Revision tracking records
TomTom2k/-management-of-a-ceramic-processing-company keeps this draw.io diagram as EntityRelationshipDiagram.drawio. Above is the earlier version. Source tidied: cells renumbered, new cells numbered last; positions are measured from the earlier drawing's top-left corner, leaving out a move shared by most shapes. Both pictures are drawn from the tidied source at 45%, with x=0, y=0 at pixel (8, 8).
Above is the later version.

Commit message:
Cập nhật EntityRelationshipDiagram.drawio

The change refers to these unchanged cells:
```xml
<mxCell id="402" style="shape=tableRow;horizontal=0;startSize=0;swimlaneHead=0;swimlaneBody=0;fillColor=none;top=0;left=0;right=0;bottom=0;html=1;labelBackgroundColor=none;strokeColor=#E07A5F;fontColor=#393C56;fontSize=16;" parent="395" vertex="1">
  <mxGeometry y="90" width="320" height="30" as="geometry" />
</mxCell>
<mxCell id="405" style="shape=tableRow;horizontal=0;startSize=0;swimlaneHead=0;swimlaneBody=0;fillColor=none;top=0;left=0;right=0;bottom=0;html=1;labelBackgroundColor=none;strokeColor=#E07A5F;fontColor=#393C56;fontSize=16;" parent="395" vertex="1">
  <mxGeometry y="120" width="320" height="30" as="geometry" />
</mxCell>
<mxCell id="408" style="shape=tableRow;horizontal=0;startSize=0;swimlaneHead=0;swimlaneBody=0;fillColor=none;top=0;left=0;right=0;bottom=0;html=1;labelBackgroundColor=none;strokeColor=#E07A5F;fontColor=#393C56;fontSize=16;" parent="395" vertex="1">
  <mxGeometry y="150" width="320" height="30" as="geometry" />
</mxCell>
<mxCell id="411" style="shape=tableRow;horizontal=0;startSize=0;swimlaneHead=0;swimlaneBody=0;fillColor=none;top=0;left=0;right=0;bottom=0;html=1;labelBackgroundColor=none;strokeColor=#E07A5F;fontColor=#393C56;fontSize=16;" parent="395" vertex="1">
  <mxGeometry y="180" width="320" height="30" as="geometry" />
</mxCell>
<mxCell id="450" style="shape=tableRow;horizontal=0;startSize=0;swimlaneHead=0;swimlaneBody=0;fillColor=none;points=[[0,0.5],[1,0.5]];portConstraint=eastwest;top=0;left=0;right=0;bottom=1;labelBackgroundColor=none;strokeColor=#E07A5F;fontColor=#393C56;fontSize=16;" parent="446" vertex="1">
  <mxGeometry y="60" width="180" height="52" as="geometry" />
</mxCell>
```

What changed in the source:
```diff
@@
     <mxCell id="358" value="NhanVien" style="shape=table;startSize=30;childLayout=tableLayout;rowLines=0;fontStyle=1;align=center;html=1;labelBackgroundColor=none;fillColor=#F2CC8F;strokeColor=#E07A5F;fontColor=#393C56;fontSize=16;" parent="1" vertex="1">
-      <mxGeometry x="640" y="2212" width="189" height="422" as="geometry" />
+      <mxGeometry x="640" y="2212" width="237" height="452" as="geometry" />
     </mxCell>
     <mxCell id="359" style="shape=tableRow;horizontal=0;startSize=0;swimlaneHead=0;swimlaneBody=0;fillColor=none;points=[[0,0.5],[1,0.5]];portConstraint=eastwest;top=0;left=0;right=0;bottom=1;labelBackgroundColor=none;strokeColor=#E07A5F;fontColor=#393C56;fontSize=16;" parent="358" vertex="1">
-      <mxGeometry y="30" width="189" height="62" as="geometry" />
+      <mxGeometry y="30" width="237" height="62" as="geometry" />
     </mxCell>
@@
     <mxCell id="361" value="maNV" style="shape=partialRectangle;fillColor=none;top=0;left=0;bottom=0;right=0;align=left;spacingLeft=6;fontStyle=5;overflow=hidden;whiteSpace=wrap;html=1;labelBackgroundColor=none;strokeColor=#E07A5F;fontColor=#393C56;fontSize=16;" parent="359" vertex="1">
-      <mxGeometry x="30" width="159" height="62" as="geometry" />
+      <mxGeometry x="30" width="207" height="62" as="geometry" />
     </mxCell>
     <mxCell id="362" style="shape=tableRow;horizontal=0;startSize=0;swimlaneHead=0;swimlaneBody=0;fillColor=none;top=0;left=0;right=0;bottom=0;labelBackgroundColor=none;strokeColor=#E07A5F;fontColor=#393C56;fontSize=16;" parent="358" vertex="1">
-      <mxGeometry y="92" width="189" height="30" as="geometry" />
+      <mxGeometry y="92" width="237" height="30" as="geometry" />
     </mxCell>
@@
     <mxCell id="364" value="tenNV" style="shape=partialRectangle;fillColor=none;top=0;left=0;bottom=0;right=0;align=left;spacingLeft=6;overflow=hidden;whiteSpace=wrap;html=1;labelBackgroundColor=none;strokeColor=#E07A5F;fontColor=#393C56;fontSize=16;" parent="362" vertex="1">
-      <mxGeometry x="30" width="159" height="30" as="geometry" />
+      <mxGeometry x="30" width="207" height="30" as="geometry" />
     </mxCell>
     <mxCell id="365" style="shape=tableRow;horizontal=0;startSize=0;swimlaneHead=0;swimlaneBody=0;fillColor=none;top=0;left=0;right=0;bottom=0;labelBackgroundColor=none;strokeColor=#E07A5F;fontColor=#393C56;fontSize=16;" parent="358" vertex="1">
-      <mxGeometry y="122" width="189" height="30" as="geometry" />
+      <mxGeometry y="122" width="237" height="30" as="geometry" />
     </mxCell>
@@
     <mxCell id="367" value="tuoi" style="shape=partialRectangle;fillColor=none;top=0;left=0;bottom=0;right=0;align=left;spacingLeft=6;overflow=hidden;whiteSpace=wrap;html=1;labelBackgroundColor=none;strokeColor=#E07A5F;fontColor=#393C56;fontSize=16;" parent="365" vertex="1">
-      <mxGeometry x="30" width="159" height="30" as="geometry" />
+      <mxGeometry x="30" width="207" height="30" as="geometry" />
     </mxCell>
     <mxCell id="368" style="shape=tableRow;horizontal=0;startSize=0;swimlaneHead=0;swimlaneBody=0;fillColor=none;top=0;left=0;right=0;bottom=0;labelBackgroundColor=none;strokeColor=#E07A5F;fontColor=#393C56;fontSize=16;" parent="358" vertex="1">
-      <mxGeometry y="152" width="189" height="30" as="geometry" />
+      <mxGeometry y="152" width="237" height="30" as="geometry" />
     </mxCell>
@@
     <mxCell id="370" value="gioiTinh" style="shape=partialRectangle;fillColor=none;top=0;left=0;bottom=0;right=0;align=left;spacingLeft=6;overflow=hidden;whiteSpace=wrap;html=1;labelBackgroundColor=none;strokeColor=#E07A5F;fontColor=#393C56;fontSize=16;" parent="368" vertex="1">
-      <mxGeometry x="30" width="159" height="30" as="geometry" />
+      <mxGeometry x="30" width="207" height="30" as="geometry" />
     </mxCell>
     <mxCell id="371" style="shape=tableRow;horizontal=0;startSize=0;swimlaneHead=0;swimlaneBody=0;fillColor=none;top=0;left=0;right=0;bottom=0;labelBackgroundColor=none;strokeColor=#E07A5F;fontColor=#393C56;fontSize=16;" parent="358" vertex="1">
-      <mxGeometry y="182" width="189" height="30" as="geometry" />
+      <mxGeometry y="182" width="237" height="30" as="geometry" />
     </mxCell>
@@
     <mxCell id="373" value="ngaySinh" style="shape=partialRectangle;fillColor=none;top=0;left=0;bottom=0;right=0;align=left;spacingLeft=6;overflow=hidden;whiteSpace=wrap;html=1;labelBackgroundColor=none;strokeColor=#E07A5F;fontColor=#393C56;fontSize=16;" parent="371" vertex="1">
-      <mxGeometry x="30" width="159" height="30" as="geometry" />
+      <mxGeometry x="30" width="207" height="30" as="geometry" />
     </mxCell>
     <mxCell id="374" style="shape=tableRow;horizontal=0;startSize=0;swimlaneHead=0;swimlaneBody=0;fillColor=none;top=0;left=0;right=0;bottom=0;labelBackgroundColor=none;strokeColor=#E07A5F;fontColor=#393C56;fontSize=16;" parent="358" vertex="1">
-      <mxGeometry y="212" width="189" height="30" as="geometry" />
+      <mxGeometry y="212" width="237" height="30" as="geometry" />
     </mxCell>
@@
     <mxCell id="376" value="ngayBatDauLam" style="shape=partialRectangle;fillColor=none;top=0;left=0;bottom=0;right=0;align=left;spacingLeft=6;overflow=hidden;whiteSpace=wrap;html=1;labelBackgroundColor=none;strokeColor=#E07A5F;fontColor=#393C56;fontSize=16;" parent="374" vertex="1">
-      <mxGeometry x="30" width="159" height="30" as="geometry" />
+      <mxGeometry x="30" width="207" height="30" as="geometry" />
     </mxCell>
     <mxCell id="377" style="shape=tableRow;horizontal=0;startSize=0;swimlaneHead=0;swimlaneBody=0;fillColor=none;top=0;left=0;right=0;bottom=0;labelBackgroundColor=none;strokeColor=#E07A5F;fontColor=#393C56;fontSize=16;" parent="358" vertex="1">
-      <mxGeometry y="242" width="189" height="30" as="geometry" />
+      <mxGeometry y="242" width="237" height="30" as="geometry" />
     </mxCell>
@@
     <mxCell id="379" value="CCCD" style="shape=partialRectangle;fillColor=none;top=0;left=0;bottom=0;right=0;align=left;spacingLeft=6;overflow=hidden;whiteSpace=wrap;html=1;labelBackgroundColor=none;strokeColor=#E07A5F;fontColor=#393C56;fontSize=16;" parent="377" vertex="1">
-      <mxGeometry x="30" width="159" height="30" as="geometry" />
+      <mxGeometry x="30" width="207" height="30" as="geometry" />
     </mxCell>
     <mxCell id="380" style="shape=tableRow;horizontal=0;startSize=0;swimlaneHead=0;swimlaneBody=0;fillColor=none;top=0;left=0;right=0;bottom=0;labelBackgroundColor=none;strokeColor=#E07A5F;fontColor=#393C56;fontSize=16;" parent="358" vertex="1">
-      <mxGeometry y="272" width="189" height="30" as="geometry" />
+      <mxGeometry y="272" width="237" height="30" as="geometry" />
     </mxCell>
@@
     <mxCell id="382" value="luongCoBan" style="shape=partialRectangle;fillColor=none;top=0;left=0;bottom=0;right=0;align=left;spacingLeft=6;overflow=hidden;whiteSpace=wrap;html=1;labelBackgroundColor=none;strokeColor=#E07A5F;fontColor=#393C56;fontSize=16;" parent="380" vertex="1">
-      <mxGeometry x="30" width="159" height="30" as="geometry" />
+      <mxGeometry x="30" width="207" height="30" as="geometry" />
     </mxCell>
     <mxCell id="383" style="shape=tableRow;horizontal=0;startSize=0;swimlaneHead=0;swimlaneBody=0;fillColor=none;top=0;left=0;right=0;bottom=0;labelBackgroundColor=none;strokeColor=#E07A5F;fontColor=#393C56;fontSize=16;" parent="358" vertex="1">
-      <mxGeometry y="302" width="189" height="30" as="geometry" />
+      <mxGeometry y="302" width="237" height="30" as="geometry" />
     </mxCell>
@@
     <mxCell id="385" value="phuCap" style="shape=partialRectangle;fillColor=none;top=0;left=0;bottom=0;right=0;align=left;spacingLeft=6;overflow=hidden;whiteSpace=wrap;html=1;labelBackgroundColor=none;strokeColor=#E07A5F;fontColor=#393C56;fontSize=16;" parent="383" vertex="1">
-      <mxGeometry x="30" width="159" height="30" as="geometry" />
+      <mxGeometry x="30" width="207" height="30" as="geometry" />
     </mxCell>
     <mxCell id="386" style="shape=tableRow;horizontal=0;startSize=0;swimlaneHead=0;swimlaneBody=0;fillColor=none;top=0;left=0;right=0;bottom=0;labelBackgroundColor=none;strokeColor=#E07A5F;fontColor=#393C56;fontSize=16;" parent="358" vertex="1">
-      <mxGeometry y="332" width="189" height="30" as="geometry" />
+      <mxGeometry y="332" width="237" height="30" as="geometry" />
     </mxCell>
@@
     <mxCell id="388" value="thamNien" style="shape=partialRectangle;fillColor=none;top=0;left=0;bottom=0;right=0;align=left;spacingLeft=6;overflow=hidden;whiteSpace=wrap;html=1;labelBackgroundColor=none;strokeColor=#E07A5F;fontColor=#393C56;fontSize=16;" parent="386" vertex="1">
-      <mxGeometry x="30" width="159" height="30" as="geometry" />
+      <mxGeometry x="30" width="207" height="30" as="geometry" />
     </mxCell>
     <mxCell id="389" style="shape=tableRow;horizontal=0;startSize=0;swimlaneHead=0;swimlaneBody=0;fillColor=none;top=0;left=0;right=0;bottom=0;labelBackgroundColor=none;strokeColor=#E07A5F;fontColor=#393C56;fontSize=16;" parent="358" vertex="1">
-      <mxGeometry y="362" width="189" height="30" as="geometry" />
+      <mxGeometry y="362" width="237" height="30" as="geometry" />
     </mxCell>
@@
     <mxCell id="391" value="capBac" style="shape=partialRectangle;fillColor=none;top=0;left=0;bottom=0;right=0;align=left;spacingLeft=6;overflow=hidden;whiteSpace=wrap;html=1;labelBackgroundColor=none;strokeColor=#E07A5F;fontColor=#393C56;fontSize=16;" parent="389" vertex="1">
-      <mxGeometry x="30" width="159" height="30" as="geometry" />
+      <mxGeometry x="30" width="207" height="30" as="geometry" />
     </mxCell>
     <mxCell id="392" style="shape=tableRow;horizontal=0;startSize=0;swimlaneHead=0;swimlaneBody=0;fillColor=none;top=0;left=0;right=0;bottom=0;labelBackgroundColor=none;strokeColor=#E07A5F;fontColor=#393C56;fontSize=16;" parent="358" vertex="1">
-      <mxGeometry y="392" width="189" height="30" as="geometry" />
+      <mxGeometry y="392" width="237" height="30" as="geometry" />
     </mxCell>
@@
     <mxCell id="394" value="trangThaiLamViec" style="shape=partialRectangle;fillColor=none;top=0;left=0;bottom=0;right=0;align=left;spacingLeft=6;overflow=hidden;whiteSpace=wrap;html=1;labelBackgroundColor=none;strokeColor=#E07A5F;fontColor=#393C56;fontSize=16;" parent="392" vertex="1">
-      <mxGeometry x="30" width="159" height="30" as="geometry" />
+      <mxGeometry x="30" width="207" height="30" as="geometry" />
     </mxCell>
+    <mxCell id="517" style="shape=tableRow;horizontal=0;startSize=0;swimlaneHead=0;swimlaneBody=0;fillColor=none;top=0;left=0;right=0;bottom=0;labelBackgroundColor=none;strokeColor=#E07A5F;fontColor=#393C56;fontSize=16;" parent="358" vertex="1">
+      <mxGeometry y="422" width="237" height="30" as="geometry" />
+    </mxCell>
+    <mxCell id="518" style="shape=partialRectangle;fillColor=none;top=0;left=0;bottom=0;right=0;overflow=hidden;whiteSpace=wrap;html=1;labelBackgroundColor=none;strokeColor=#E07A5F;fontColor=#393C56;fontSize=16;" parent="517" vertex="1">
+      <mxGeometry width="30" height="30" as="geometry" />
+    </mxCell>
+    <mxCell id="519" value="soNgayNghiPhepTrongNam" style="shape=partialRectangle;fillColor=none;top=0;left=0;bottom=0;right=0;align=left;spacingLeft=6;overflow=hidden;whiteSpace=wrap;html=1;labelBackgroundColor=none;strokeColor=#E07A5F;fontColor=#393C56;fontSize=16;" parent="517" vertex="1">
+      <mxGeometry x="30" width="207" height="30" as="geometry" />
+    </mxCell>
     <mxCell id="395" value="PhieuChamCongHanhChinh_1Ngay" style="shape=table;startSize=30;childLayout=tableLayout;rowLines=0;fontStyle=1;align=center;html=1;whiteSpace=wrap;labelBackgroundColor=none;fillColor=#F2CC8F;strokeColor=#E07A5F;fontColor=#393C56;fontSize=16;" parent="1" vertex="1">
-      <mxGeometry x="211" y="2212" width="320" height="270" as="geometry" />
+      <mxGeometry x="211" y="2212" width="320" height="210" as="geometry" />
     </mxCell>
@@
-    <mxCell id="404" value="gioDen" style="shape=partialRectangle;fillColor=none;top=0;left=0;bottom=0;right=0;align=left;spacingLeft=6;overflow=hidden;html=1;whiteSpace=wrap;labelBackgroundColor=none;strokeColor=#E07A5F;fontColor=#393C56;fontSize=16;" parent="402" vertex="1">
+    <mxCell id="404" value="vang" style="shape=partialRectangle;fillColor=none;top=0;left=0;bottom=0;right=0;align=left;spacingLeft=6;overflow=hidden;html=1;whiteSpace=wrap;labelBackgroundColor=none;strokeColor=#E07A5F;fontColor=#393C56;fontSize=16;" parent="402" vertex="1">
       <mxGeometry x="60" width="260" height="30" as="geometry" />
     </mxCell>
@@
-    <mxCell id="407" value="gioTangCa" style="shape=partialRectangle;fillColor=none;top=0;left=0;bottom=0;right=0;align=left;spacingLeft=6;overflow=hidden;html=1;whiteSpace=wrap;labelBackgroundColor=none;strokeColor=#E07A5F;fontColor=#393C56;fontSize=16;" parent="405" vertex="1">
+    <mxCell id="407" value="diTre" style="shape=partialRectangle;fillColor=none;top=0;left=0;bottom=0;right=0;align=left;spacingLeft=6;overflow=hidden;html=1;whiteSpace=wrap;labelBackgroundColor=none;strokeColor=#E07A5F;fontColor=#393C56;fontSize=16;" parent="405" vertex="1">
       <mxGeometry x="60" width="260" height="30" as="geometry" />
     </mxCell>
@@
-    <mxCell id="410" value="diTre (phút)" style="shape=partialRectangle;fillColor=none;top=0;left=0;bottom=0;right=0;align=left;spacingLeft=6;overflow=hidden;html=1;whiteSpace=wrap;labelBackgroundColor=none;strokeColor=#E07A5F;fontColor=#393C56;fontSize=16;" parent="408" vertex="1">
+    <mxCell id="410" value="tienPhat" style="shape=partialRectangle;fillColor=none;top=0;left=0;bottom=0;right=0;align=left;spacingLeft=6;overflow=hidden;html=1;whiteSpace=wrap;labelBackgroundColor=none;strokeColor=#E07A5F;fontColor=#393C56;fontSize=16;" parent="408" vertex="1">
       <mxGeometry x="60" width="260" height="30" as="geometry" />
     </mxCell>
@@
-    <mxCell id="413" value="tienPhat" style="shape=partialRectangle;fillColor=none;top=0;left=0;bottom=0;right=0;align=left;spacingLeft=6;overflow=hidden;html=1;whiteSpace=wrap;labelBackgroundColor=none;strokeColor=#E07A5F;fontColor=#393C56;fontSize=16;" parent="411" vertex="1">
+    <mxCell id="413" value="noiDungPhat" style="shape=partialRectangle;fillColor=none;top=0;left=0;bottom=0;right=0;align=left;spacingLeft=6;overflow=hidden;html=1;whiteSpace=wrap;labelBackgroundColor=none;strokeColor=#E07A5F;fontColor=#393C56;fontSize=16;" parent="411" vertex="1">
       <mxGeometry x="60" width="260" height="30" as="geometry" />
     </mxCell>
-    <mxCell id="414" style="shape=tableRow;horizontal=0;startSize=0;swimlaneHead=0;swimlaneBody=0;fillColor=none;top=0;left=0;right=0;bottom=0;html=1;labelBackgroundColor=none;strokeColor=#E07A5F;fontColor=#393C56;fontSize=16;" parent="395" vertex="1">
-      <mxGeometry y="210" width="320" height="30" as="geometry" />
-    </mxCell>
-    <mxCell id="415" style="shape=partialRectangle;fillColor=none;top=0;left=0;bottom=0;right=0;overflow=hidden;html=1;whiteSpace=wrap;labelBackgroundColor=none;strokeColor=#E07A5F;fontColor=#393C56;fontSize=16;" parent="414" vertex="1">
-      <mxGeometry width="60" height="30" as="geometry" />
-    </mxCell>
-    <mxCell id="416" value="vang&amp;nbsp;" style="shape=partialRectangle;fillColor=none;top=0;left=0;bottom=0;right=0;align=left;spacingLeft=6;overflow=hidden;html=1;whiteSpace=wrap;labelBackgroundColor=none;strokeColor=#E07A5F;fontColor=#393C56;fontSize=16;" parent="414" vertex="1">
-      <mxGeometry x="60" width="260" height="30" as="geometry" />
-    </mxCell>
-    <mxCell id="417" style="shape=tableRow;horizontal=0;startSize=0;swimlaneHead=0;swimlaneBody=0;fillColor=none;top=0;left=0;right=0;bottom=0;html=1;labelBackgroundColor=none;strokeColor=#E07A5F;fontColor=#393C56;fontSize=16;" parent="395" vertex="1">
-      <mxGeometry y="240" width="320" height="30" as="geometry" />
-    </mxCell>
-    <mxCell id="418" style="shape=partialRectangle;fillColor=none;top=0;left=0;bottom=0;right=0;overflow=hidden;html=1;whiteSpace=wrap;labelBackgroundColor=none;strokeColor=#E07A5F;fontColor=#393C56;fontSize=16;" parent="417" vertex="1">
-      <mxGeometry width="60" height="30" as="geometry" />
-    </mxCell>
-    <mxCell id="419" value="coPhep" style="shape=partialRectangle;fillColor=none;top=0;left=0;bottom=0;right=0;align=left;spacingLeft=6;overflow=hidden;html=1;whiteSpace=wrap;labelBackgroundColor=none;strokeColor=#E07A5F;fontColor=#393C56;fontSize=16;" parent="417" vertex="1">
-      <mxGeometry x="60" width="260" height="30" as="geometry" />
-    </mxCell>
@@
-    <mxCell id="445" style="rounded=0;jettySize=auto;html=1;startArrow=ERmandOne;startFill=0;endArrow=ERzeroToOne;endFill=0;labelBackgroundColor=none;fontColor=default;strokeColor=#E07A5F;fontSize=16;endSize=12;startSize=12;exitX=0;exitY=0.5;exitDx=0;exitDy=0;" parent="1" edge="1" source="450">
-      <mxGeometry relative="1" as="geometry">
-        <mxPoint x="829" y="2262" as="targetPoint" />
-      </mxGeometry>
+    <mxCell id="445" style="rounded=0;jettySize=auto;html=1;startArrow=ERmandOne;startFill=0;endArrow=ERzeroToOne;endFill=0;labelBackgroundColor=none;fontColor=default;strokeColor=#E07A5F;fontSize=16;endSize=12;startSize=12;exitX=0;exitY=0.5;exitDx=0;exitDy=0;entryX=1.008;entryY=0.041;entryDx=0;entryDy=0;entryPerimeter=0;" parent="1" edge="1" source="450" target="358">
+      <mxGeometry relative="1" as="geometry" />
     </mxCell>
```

# [YOUR OBJECTIVE]
Which lines above contain the word "rowLines"? Copy each one.

# [EXERCISE ANSWER]
     <mxCell id="358" value="NhanVien" style="shape=table;startSize=30;childLayout=tableLayout;rowLines=0;fontStyle=1;align=center;html=1;labelBackgroundColor=none;fillColor=#F2CC8F;strokeColor=#E07A5F;fontColor=#393C56;fontSize=16;" parent="1" vertex="1">
     <mxCell id="395" value="PhieuChamCongHanhChinh_1Ngay" style="shape=table;startSize=30;childLayout=tableLayout;rowLines=0;fontStyle=1;align=center;html=1;whiteSpace=wrap;labelBackgroundColor=none;fillColor=#F2CC8F;strokeColor=#E07A5F;fontColor=#393C56;fontSize=16;" parent="1" vertex="1">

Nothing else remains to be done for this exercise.